▸ Your goal:
Only the lines with "activo" in the entries below belong in the answer; please copy them.

Items listed in a dataset:
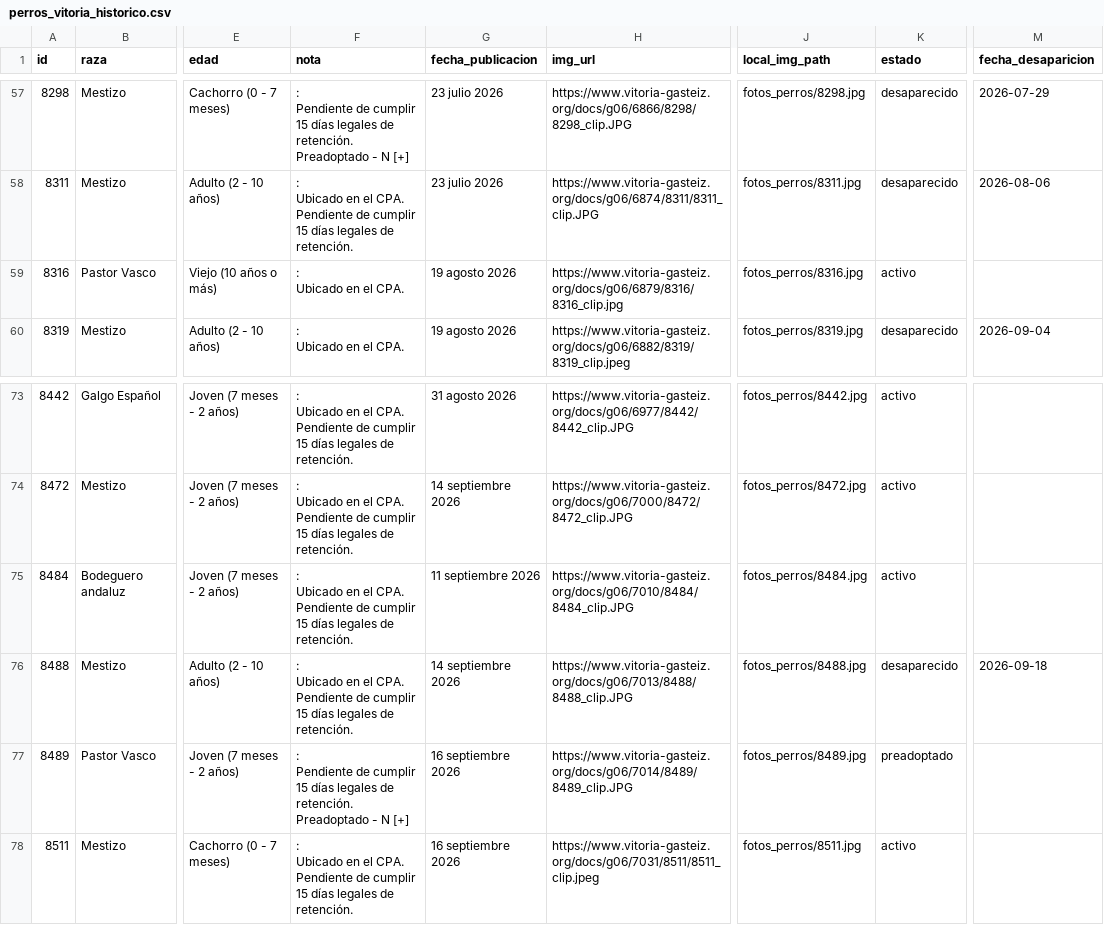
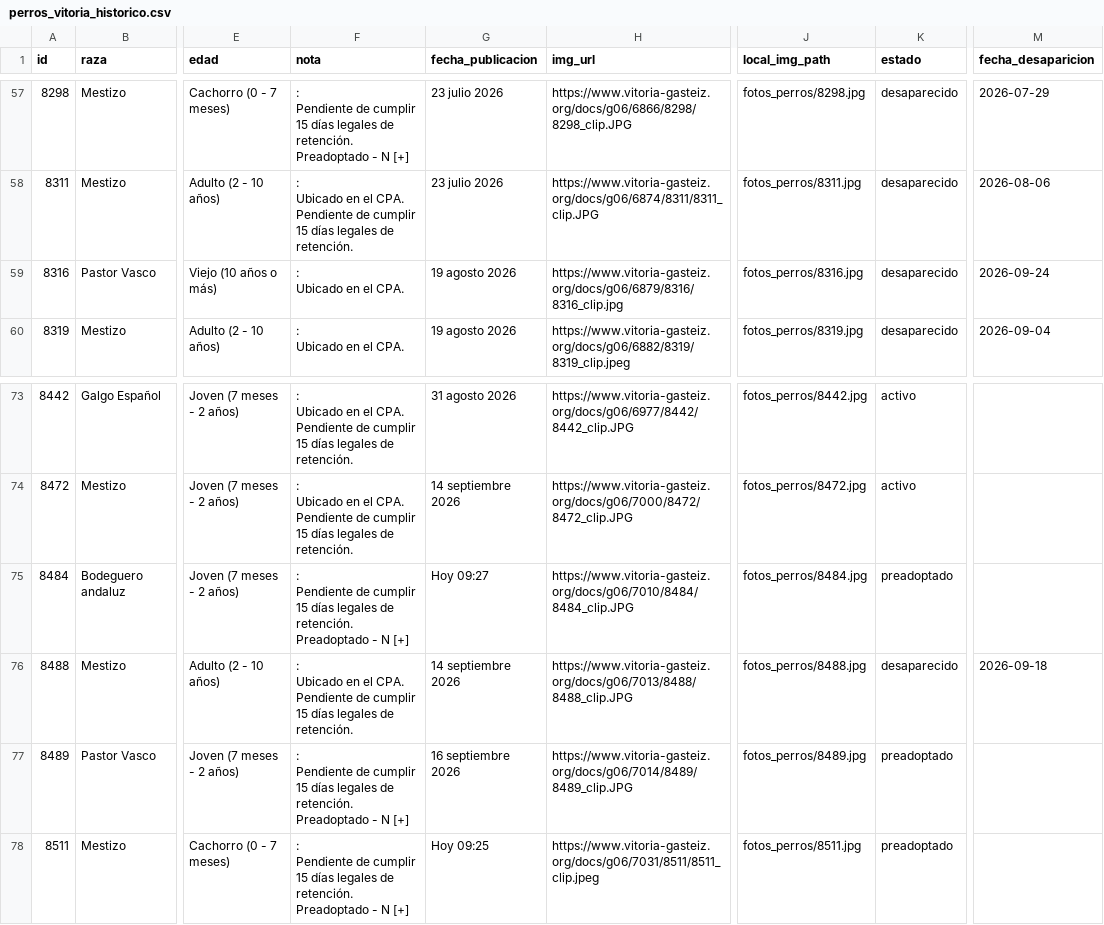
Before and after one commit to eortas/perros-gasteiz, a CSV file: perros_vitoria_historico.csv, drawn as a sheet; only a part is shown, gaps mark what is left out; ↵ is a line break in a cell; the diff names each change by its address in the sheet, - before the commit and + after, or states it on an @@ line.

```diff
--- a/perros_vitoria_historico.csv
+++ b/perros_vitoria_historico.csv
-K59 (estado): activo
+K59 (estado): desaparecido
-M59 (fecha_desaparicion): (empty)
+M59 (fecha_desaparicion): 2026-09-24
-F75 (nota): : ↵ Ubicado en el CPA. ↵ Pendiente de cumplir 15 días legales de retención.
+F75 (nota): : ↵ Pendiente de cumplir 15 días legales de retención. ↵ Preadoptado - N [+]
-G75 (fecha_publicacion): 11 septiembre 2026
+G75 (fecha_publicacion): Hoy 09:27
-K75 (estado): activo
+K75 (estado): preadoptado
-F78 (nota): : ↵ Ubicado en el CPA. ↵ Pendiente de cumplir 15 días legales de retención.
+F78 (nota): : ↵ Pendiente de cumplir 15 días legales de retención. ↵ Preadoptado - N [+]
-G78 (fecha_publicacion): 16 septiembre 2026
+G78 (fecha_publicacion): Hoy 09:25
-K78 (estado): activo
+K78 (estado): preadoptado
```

▸ Reply to the task:
-K59 (estado): activo
-K75 (estado): activo
-K78 (estado): activo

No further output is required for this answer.